“Although neither of the two mechanisms by itself could simultaneously account for the mass fraction and latitudinal boundary of the observed ice, their combination provides just enough ice at the right places,” Schorghofer said.

Unlike the Earth, Mars doesn’t have a Moon to keep its tilt in check. Instead, the planet is able to tilt as much as 10-degrees from its current angle. This can create tremendous variation in the size of its ice sheets.

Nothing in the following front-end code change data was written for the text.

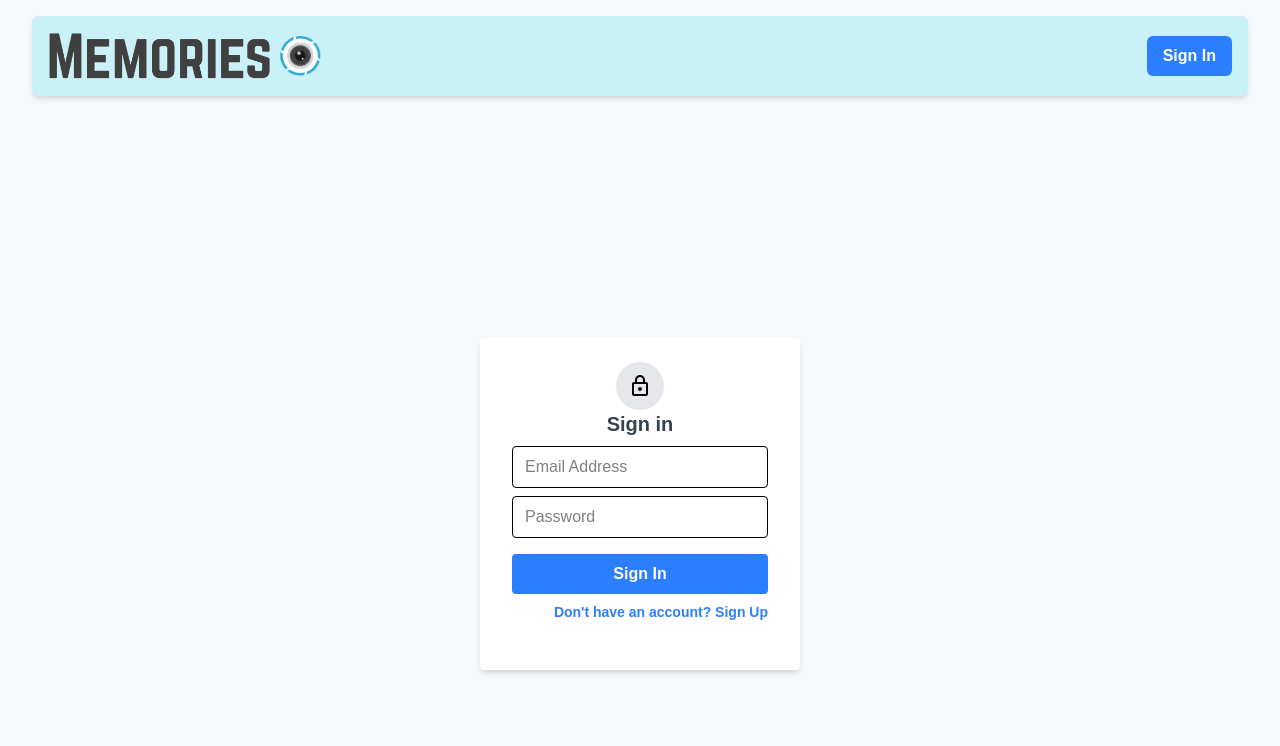
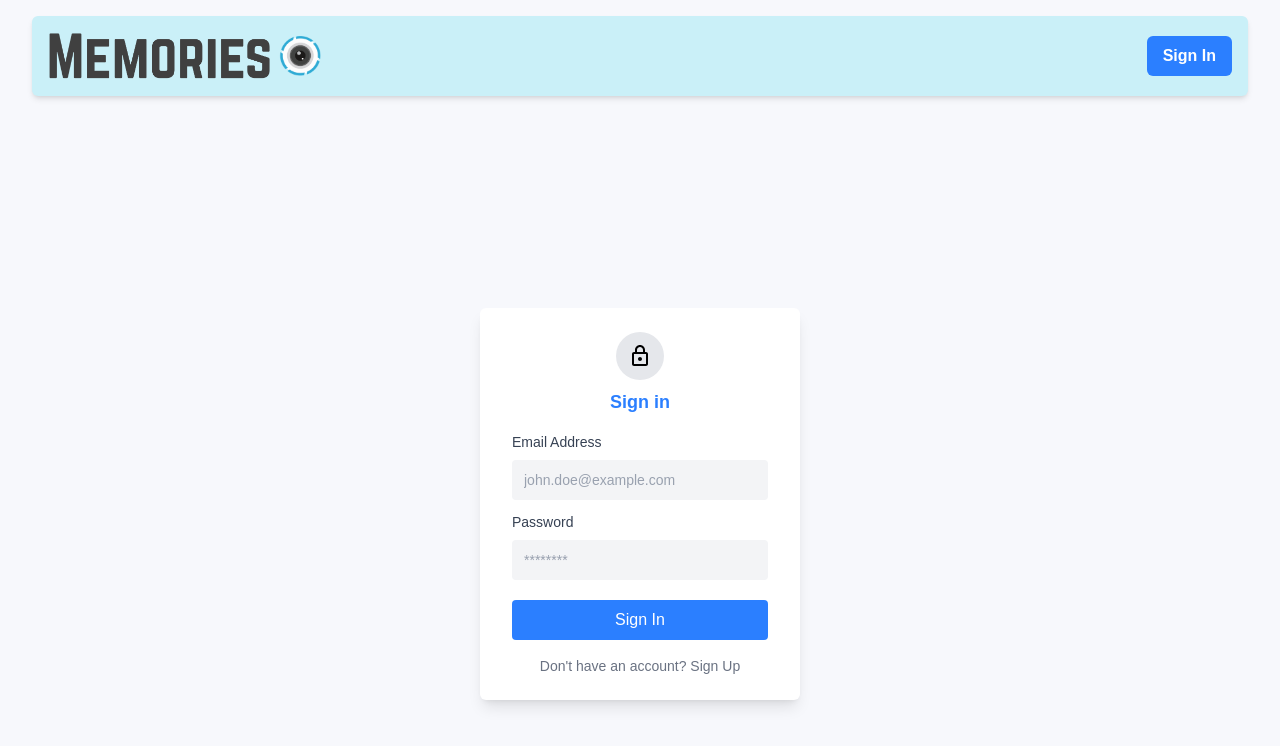
Before and after one commit to hubaydi/project-mern-memories, a React (Vite) app in the folder client/: page /auth in a window 1280 px wide. Shown: the top 746 px of the page. Built offline with nearby package versions, Linux system fonts and the light colour scheme.

Commit message:
refactor: enhance UI components with Tailwind CSS for improved styling and layout

```diff
--- a/client/src/components/Auth.jsx
+++ b/client/src/components/Auth.jsx
@@ -66,30 +66,30 @@ const SignUp = () => {
   return (
     <div className="flex justify-center items-center h-screen">
       <div className="w-full max-w-xs">
-        <div className="bg-white shadow-md rounded px-8 pt-6 pb-8 mb-4">
+        <div className="bg-white shadow-lg rounded-md px-8 pt-6 pb-2 mb-4">
           <div className="flex justify-center">
-            <div className="w-12 h-12 rounded-full bg-gray-200 flex items-center justify-center">
+            <div className="w-12 h-12 rounded-full bg-gray-200 flex items-center justify-center mb-2">
               <LockOutlinedIcon />
             </div>
           </div>
-          <h1 className="block text-gray-700 text-center text-xl font-bold mb-2">{ isSignup ? 'Sign up' : 'Sign in' }</h1>
+          <h1 className="text-blue-500 text-center text-lg font-semibold mb-4">{ isSignup ? 'Sign up' : 'Sign in' }</h1>
           <form className="mb-4" onSubmit={handleSubmit}>
             <div className="grid gap-2">
               { isSignup && (
-                <>
-                  <Input name="firstName" label="First Name" handleChange={handleChange} autoFocus half />
-                  <Input name="lastName" label="Last Name" handleChange={handleChange} half />
-                </>
+                <div className="flex gap-2">
+                  <Input name="firstName" label="First name" placeholder="John" handleChange={handleChange} autoFocus/>
+                  <Input name="lastName" label="Last name" placeholder="Doe" handleChange={handleChange}/>
+                </div>
               )}
-              <Input name="email" label="Email Address" handleChange={handleChange} type="email" />
-              <Input name="password" label="Password" handleChange={handleChange} type={showPassword ? 'text' : 'password'} handleShowPassword={handleShowPassword} />
-              { isSignup && <Input name="confirmPassword" label="Repeat Password" handleChange={handleChange} type="password" /> }
+              <Input name="email" label="Email Address" placeholder="john.doe@example.com" handleChange={handleChange} type="email" />
+              <Input name="password" label="Password" placeholder="********" handleChange={handleChange} type={showPassword ? 'text' : 'password'} handleShowPassword={handleShowPassword} />
+              { isSignup && <Input name="confirmPassword" label="Repeat Password" placeholder="********" handleChange={handleChange} type="password" /> }
             </div>
-            <button className="bg-blue-500 hover:bg-blue-700 text-white font-bold py-2 px-4 rounded focus:outline-none focus:shadow-outline w-full mt-4" type="submit">
+            <button className="bg-blue-500 hover:bg-blue-700 text-white  py-2 px-4 rounded focus:outline-none focus:shadow-outline w-full mt-4 cursor-pointer" type="submit">
               { isSignup ? 'Sign Up' : 'Sign In' }
             </button>
-            <div className="flex items-center justify-end mt-2">
-              <button className="inline-block align-baseline font-bold text-sm text-blue-500 hover:text-blue-800" onClick={switchMode}>
+            <div className="flex justify-center mt-4">
+              <button className="text-sm text-gray-500 hover:text-blue-500" onClick={switchMode}>
                 { isSignup ? 'Already have an account? Sign in' : "Don't have an account? Sign Up" }
               </button>
             </div>
--- a/client/src/components/Form.jsx
+++ b/client/src/components/Form.jsx
@@ -39,8 +39,8 @@ const Form = ({ currentId, setCurrentId }) => {
 
   if (!user?.result?.name) {
     return (
-      <div className="bg-white rounded-lg shadow-md p-6"> {/* Replace Paper with div and add Tailwind classes */}
-        <h6 className='text-center' >
+      <div className="bg-white rounded-lg shadow-lg mt-4 p-6"> {/* Replace Paper with div and add Tailwind classes */}
+        <h6 className='text-center ' >
           Please Sign In to create your own memories and like other's memories.
         </h6>
       </div>
--- a/client/src/components/Home.jsx
+++ b/client/src/components/Home.jsx
@@ -49,12 +49,11 @@ const Home = () => {
 
   return (
     <div className="grow mt-10"> {/* Replace Grow with div and add Tailwind class */}
-      <div className="max-w-7xl mx-auto"> {/* Replace Container with div and add Tailwind class */}
-        <div className="flex flex-col md:flex-row justify-between items-start space-x-2"> {/* Replace Grid with div and add Tailwind classes */}
-          <div className="w-full sm:w-full md:w-3/4 pt-10 md:pt-0"> {/* Replace Grid with div and add Tailwind classes */}
+        <div className="flex flex-col items-center md:flex-row justify-between md:items-start space-x-2"> {/* Replace Grid with div and add Tailwind classes */}
+          <div className="w-full md:w-3/4 pt-10 md:pt-0"> {/* Replace Grid with div and add Tailwind classes */}
             <Posts setCurrentId={setCurrentId} />
           </div>
-          <div className="w-full sm:w-2/3 md:w-1/4 -order-1 mr-4"> {/* Replace Grid with div and add Tailwind classes */}
+          <div className="w-full min-w-[250px] sm:w-2/3 md:w-1/4 -order-1 mr-4"> {/* Replace Grid with div and add Tailwind classes */}
             <div className="bg-white p-4 rounded shadow-md"> {/* Replace AppBar with div and add Tailwind classes */}
               <input /* Replace TextField with input and add Tailwind classes */
                 type="text"
@@ -98,14 +97,13 @@ const Home = () => {
             </div>
             <Form currentId={currentId} setCurrentId={setCurrentId} />
             {(!searchQuery && !tags.length) && (
-              <div className="bg-white p-4 rounded shadow mt-4"> {/* Replace Paper with div and add Tailwind classes */}
+              <div className="bg-white p-4 rounded shadow my-4"> {/* Replace Paper with div and add Tailwind classes */}
                 <Pagination page={page} />
               </div>
             )}
           </div>
         </div>
       </div>
-    </div>
   );
 };
 
--- a/client/src/components/Input.jsx
+++ b/client/src/components/Input.jsx
@@ -2,14 +2,15 @@ import React from 'react';
 import VisibilityIcon from '@mui/icons-material/Visibility';
 import VisibilityOffIcon from '@mui/icons-material/VisibilityOff';
 
-const Input = ({ name, handleChange, label, half, autoFocus, type, handleShowPassword }) => (
-  <div className={`w-full ${half ? 'sm:w-1/2' : ''}`}>
+const Input = ({ name, handleChange, label, autoFocus, type, handleShowPassword, placeholder }) => (
+  <div className="w-full space-y-2 mb-1">
+    <label htmlFor={name} className="block text-sm font-medium text-gray-700">{label}</label>
     <input
       name={name}
       onChange={handleChange}
-      className="w-full border rounded py-2 px-3"
+      className="w-full bg-gray-100 rounded py-2 px-3 focus:outline-none focus:ring-1 focus:ring-blue-500 placeholder:text-gray-400 placeholder:text-sm"
       required
-      placeholder={label}
+      placeholder={placeholder}
       autoFocus={autoFocus}
       type={type}
     />
--- a/client/src/components/Posts/Posts.jsx
+++ b/client/src/components/Posts/Posts.jsx
@@ -5,18 +5,18 @@ import Post from './Post/Post';
 const Posts = ({ setCurrentId }) => {
   const { posts, isLoading } = useSelector((state) => state.posts);
 
-  if (!posts?.length && !isLoading) return `<div className="text-2xl text-center mt-5">No posts</div>`;
+  if (!posts?.length && !isLoading) return <div className="text-2xl text-center mt-5">No posts</div>;
 
   return (
     isLoading ? (
       <div className="flex justify-center items-center h-screen">
-        <div className="animate-spin rounded-full h-32 w-32 border-t-2 border-b-2 border-purple-500"></div>
+        <div className="animate-spin rounded-full size-32 border-t-2 border-b-2 border-purple-500"></div>
       </div>
     ) : (
-      <div className="container mx-auto">
-        <div className="flex flex-wrap -mx-3 items-stretch">
+      <div className="container mx-auto mb-4">
+        <div className="columns-1 md:columns-2 lg:columns-3 xl:columns-4 gap-4 space-y-4">
           {posts?.map((post) => (
-            <div key={post._id} className="w-full sm:w-1/2 md:w-1/2 lg:w-1/3 xl:w-1/3 px-3 mb-6">
+            <div key={post._id} className="flex justify-center min-w-[220px] break-inside-avoid mb-4">
               <Post post={post} setCurrentId={setCurrentId} />
             </div>
           ))}
```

Earlier studies of the ice showed that the shifting of the ice was due largely to Mars’ varying tilt (obliquity), and thus changes in global and local temperatures affecting the humidity levels of the entire planet. Schorghofer used computer modeling that takes into account thermal and atmospheric conditions, as well as the growth and retreat of the ice sheets. His research shows that the transfer of water vapor from the ice into the atmosphere, and the condensation of this water back into the ice profoundly altered the way in which the ice caps melted and re-froze.

Closer to the poles, the amount of ice changes very little over time. But near the edges of the sheets, the volume of ice has varied by as much as 100,000 cubic km during each ice age. Mars’ icy love handles have each also shrunk an overall depth of 60cm over the past 2.5 million years.

Understanding the cause for ice ages on Mars may help us learn more about the climate history of other planets, including Earth.

“The dynamic nature of the ice sheets makes Mars an ideal system in which to test and expand our knowledge of astronomical climate forcing. A great deal could be learned about terrestrial ice ages from the study of Martian ice stratigraphy – a longer, cleaner and simpler record than Earth’s,” Schorghofer said.

When the Phoenix Mars Lander arrives at the Red Planet in 2008, it might just see the different kinds of ice layers that Schorghofer is predicting.

Original Source: IfA